** EXTRACTED ENTRIES follows **

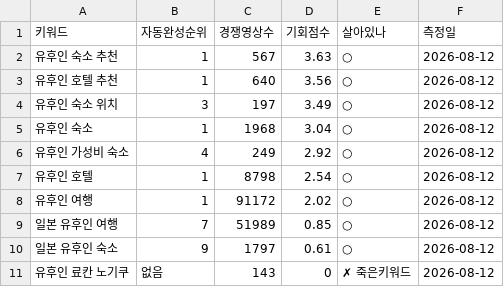
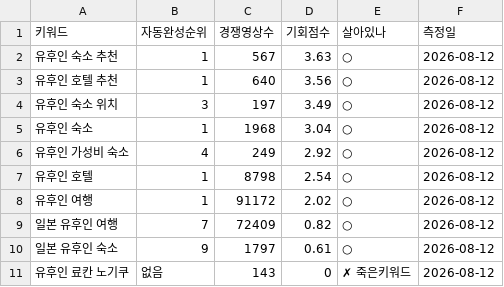
Before and after one commit to dgmasters01/tw-b2b, a CSV file: _content/youtube/keywords/유후인.csv, drawn as a sheet.

```diff
--- a/_content/youtube/keywords/유후인.csv
+++ b/_content/youtube/keywords/유후인.csv
@@ -8,3 +8,3 @@
 유후인 여행,1,91172,2.02,○,2026-08-12
-일본 유후인 여행,7,51989,0.85,○,2026-08-12
+일본 유후인 여행,7,72409,0.82,○,2026-08-12
 일본 유후인 숙소,9,1797,0.61,○,2026-08-12
```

** End of EXTRACTED ENTRIES **

[EXERCISE GOAL]: Omit the pictures, and quote the material above exactly as given.

[REPLY TO THE EXERCISE]:
Before and after one commit to dgmasters01/tw-b2b, a CSV file: _content/youtube/keywords/유후인.csv, drawn as a sheet.

```diff
--- a/_content/youtube/keywords/유후인.csv
+++ b/_content/youtube/keywords/유후인.csv
@@ -8,3 +8,3 @@
 유후인 여행,1,91172,2.02,○,2026-08-12
-일본 유후인 여행,7,51989,0.85,○,2026-08-12
+일본 유후인 여행,7,72409,0.82,○,2026-08-12
 일본 유후인 숙소,9,1797,0.61,○,2026-08-12
```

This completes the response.